- _Work task_
The expected response is a copy of every line in the entries below that includes the word "Projekt".

[[ Supplied records open ]]

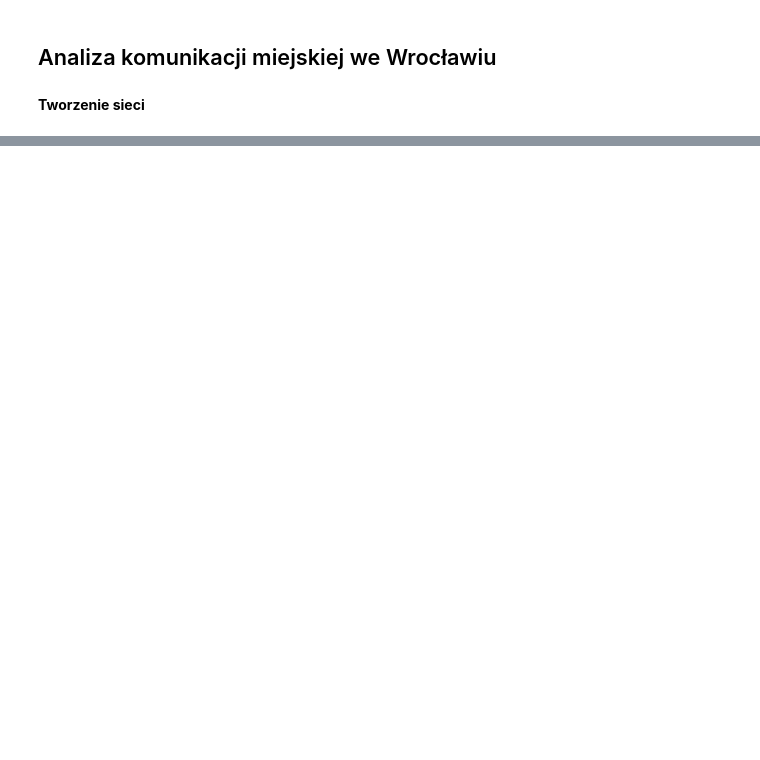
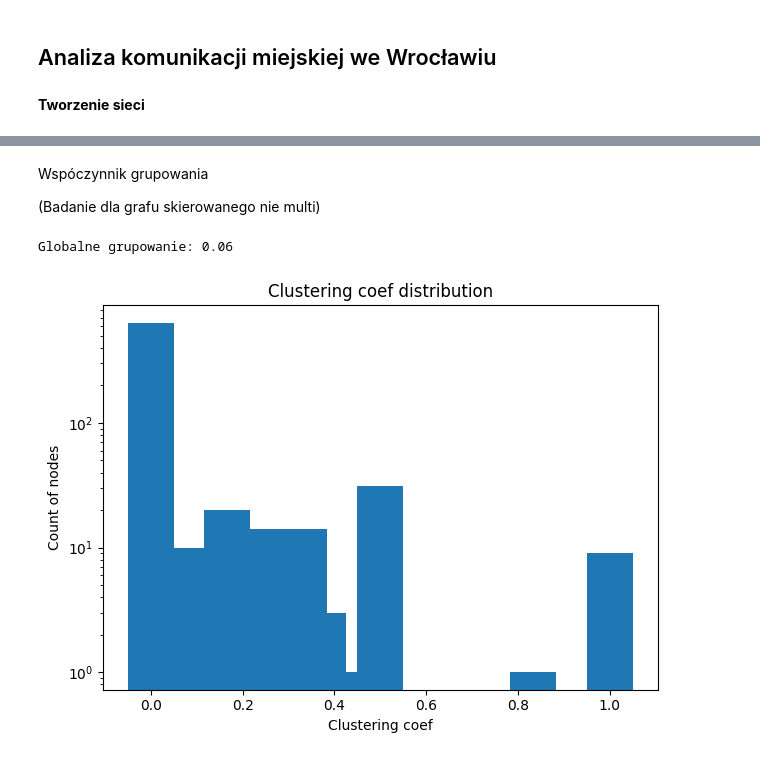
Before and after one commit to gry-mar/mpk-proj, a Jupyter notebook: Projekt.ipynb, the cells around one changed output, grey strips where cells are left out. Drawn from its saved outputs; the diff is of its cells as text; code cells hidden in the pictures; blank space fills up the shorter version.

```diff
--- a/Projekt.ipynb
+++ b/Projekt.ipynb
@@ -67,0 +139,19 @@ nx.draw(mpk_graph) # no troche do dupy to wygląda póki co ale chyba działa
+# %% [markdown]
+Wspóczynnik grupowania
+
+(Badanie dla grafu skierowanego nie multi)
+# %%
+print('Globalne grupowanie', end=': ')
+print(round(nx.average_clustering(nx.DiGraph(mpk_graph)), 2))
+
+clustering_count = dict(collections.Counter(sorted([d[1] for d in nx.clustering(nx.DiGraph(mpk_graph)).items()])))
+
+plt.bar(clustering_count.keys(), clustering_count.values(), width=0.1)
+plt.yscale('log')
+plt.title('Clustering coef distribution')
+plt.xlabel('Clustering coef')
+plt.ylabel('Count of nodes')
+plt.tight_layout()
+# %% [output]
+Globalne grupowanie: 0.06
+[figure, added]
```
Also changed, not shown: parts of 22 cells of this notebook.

[[ Supplied records closed ]]

- _Result of this task_
Before and after one commit to gry-mar/mpk-proj, a Jupyter notebook: Projekt.ipynb, the cells around one changed output, grey strips where cells are left out. Drawn from its saved outputs; the diff is of its cells as text; code cells hidden in the pictures; blank space fills up the shorter version.
--- a/Projekt.ipynb
+++ b/Projekt.ipynb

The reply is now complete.